Starbucks has recently suffered yet another media backlash, this time over its supplier’s decision to trade mark the term “Duffin”. The “Duffin” product was being produced for Starbucks.
A small London chain of bakeries, Beas of Bloomsbury, has been making Duffins (a cross between a doughnut and a muffin) for over two years. Its proprietor even added the recipe to its cookbook, released in 2011, called Tea with Bea.
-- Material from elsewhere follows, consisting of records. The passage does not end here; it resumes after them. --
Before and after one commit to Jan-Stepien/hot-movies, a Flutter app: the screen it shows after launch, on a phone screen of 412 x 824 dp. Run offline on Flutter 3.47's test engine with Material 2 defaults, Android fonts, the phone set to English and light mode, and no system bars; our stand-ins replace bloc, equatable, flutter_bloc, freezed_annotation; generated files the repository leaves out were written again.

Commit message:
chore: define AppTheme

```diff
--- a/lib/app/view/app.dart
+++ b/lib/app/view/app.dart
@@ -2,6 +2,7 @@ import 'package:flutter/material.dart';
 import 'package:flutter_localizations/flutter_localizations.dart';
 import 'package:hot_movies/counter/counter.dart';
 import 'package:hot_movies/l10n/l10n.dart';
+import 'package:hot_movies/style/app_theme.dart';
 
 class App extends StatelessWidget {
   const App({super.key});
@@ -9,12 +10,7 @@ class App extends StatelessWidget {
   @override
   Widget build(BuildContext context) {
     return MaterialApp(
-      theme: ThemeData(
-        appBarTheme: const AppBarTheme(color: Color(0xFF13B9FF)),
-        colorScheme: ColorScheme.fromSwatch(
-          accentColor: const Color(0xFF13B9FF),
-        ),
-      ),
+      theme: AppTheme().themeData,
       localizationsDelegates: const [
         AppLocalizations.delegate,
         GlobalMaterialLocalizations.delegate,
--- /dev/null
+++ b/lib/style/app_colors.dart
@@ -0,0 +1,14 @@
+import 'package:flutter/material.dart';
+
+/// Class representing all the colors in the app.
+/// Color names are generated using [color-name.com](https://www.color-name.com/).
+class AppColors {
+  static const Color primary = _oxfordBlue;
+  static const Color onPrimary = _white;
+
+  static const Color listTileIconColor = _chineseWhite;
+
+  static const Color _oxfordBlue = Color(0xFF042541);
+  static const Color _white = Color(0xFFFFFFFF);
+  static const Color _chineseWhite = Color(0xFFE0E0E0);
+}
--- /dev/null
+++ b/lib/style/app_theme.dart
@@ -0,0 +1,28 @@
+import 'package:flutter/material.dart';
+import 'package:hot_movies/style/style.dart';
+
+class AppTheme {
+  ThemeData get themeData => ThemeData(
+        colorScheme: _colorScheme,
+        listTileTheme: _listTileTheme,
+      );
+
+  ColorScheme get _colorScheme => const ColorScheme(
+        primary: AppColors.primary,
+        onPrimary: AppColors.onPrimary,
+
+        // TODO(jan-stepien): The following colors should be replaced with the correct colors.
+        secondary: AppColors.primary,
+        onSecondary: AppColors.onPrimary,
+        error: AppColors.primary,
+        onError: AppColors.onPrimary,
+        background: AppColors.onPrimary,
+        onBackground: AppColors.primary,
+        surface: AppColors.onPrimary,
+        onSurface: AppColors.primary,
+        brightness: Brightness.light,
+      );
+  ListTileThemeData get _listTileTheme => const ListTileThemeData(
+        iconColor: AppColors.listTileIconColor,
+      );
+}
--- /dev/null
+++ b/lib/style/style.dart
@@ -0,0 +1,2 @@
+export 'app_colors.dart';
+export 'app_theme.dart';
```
Subsequently, Starbucks’ factory supplier, Rich Products, filed a trade mark application for DUFFINS in July 2013. The trade mark application (which covers “bakery goods”) was accepted for registration which meant that Rich Products/Starbucks would be able to enforce their rights and prevent all third parties in the UK from using the term “Duffin” for any bakery goods such as cakes, pastries and breads (although it should be noted that Starbucks has made no attempt to stop Beas of Bloomsbury selling their own Duffin product).
The owner of Beas of Bloomsbury went public when she realised that this mark had been filed, most probably because she feared that Starbucks may try to prevent her use of the mark. Starbucks/Rich Products initially claimed to have carried out extensive clearance searches before filing the mark and were not aware of any third party using the name. However, Beas of Bloomsbury dismissed that claim and highlighted various online references and articles in media outlets ranging from London’s Evening Standard to the website of an American TV show.
Had Starbucks carried out a full availability search covering not only registered trade marks but also unregistered rights, it would surely have found references to Beas of Bloomsbury and could have avoided this conflict. Further, Beas of Bloomsbury should have considered filing its own trade mark before launching its own product particularly given that UK trade marks are relatively cheap and quick to obtain. If it had done so, it would be in a very strong position to take action against Starbucks/Rich Products.